— ASSIGNMENT —
Keep only the lines of the data below that contain "print", and copy them.

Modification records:
*** Begin section ***

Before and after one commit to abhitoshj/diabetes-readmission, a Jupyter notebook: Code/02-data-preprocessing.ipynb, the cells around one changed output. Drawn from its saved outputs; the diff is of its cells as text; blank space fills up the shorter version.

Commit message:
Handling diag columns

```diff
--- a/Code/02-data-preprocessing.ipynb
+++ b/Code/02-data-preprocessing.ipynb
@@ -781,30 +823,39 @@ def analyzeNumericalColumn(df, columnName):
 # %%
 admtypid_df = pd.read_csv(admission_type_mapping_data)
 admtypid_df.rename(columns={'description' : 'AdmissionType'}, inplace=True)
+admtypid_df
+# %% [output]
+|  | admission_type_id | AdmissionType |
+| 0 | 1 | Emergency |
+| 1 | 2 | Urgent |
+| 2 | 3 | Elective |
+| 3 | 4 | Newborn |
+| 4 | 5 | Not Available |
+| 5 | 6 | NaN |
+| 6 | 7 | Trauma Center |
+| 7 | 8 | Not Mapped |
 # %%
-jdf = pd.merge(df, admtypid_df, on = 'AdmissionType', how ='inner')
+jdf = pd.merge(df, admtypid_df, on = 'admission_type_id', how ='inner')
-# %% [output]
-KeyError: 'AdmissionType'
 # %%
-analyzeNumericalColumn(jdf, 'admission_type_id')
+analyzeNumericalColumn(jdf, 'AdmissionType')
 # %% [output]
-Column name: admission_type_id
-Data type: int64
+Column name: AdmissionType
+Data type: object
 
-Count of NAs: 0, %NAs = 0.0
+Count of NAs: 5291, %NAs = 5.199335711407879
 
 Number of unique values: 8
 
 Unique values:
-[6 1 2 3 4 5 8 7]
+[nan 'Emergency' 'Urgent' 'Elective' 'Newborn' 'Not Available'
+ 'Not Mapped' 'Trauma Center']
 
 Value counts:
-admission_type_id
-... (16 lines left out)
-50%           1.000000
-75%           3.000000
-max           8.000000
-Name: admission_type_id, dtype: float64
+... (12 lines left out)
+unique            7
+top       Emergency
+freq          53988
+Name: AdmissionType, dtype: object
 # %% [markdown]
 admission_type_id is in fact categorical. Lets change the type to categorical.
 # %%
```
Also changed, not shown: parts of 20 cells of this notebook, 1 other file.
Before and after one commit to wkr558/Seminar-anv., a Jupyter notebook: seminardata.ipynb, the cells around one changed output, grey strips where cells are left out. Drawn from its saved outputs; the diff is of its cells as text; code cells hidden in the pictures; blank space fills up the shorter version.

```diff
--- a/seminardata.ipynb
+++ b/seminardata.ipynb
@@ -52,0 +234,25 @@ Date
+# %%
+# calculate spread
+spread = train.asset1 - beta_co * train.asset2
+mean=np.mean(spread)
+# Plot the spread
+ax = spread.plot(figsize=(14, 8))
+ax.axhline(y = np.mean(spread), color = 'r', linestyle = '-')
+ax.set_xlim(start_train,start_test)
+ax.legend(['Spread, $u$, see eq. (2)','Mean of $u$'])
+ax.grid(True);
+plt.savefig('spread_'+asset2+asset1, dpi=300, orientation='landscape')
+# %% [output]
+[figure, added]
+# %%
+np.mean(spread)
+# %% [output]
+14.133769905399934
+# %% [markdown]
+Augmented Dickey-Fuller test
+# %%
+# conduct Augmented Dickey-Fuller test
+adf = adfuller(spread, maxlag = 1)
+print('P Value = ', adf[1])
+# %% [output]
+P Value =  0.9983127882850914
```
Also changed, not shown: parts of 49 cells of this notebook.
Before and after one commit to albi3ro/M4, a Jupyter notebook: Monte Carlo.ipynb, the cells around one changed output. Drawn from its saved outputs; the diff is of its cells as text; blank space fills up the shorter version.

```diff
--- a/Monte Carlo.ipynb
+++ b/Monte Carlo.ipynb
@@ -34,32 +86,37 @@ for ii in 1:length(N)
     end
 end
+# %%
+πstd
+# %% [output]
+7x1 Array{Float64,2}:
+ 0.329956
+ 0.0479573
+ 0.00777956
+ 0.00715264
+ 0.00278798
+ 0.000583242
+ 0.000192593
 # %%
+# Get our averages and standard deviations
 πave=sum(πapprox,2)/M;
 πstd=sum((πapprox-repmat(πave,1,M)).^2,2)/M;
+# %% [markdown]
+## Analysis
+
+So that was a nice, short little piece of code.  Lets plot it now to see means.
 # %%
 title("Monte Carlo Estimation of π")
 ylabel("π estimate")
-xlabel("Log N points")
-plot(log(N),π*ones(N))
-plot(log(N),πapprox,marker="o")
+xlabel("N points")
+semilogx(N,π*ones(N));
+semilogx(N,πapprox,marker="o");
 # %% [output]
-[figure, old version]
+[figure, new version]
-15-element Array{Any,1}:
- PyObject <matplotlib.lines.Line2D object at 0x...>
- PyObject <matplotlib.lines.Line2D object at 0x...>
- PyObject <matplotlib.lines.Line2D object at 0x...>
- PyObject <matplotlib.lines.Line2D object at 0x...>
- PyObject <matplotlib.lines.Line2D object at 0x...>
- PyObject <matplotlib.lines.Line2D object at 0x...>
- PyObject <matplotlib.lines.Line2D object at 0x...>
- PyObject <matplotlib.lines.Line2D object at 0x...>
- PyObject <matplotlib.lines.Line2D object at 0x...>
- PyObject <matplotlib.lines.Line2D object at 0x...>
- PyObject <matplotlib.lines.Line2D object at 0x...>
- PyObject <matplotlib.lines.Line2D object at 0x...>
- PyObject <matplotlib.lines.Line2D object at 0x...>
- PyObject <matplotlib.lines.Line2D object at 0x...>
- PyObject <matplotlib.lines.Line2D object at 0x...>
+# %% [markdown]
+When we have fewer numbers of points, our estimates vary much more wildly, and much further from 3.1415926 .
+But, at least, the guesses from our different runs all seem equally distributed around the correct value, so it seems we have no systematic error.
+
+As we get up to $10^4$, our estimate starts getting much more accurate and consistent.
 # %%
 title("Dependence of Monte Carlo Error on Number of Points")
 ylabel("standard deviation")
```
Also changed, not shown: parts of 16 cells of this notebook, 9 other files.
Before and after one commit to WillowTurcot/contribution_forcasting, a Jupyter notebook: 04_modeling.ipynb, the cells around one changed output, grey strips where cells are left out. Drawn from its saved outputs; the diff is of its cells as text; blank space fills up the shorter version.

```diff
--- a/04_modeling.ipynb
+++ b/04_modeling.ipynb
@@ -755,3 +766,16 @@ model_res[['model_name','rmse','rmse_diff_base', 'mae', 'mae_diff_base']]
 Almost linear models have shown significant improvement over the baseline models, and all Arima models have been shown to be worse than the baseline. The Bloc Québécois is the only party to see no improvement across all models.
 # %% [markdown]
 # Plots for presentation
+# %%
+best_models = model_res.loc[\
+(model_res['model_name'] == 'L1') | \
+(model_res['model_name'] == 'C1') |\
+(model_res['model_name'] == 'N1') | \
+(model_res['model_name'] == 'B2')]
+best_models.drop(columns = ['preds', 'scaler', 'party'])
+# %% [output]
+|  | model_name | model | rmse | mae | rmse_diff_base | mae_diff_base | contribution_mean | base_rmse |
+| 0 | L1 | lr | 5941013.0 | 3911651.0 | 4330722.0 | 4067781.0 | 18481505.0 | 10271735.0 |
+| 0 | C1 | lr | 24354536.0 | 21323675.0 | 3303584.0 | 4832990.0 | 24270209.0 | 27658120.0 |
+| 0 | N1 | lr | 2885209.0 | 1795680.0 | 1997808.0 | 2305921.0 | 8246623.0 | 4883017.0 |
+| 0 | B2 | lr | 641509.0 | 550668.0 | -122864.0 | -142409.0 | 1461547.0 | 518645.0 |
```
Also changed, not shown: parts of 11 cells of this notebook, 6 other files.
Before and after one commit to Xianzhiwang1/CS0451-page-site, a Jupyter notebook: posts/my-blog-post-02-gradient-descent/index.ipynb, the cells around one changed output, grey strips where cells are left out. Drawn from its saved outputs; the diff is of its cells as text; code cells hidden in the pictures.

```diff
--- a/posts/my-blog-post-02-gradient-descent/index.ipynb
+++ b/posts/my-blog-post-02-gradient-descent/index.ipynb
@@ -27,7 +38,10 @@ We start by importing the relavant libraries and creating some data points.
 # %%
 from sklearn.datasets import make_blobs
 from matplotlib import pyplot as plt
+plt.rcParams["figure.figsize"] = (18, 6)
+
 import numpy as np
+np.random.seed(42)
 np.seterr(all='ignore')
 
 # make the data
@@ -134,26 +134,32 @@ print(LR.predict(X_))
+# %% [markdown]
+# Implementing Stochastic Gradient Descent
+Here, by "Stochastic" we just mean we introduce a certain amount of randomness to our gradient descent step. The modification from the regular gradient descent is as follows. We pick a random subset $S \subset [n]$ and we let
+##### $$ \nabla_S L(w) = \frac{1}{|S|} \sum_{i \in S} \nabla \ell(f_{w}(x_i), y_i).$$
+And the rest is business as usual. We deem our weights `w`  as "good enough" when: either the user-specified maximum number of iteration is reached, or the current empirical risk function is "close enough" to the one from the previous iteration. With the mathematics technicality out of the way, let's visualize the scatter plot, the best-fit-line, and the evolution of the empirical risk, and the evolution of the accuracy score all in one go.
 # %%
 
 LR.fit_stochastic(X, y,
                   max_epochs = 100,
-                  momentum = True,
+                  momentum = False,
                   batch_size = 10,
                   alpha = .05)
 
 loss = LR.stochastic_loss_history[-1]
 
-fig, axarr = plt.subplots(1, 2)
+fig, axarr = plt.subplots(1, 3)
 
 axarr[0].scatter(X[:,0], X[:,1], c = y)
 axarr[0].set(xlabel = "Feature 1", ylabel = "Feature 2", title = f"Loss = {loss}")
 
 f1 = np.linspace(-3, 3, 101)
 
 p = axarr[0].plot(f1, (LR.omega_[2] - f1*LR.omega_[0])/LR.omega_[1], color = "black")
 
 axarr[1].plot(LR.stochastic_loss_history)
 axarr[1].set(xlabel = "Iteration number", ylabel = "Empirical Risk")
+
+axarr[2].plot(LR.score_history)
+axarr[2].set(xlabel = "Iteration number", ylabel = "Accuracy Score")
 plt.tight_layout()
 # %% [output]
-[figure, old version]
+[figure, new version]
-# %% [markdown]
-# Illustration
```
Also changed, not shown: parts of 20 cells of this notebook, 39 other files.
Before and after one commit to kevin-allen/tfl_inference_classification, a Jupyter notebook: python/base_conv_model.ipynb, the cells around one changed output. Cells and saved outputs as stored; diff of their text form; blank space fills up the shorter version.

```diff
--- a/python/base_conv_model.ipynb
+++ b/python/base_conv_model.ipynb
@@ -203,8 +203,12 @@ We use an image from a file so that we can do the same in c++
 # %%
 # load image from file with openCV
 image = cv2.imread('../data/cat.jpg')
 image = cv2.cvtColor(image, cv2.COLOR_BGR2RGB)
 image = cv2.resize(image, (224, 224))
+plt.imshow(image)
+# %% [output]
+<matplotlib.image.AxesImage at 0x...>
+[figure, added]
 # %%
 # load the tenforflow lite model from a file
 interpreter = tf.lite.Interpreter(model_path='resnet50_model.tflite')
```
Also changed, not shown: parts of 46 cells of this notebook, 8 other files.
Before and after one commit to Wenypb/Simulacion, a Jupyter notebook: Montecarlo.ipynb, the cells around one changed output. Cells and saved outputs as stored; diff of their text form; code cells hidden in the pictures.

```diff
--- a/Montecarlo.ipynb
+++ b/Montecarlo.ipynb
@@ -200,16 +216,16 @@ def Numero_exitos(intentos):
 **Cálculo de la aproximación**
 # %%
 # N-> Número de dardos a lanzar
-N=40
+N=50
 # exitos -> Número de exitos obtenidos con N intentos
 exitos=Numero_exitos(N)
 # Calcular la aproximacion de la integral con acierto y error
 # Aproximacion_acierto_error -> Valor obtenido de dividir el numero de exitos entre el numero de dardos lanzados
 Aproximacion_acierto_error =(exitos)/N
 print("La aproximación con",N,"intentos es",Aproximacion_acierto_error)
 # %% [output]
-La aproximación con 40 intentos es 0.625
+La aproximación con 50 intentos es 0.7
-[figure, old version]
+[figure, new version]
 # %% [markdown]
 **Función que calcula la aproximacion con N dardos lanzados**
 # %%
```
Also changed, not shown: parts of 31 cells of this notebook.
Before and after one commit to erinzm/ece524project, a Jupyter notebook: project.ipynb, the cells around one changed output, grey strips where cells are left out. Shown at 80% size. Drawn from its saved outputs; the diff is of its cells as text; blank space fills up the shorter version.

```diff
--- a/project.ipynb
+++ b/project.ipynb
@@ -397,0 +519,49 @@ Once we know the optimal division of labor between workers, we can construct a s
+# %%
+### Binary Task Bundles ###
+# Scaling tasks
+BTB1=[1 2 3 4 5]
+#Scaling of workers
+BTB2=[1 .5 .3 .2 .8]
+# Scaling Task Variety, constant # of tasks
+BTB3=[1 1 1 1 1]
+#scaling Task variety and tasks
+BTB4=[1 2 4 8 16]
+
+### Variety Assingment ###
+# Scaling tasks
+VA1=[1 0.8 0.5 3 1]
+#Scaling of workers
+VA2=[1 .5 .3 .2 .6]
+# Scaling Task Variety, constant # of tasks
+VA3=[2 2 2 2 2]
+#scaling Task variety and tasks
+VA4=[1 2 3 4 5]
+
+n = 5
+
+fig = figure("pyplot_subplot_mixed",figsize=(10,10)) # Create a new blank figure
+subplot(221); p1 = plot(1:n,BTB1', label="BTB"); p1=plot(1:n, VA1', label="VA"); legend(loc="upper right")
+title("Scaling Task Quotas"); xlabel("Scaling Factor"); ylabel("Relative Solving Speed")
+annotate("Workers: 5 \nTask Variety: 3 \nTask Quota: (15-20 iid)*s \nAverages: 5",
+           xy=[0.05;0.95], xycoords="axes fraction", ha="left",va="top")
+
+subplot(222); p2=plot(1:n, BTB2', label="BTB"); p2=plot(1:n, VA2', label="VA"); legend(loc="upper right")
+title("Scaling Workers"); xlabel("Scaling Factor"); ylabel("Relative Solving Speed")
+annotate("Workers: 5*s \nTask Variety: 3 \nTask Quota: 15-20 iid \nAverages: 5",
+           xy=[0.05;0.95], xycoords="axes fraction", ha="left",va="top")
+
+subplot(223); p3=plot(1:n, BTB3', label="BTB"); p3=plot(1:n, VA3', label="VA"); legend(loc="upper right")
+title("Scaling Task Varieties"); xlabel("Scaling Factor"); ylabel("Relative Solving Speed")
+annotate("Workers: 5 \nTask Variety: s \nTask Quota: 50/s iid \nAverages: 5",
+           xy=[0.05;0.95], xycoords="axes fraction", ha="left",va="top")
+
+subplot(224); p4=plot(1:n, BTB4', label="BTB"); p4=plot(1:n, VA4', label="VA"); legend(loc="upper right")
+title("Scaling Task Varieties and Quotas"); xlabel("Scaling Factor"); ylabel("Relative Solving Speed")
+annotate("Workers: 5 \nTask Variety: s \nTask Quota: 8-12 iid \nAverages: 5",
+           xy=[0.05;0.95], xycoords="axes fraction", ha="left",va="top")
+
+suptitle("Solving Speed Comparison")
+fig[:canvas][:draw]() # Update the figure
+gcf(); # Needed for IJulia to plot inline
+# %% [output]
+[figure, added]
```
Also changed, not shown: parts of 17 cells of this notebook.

*** End section ***

— RESPONSE —
+print('P Value = ', adf[1])
@@ -134,26 +134,32 @@ print(LR.predict(X_))
 print("La aproximación con",N,"intentos es",Aproximacion_acierto_error)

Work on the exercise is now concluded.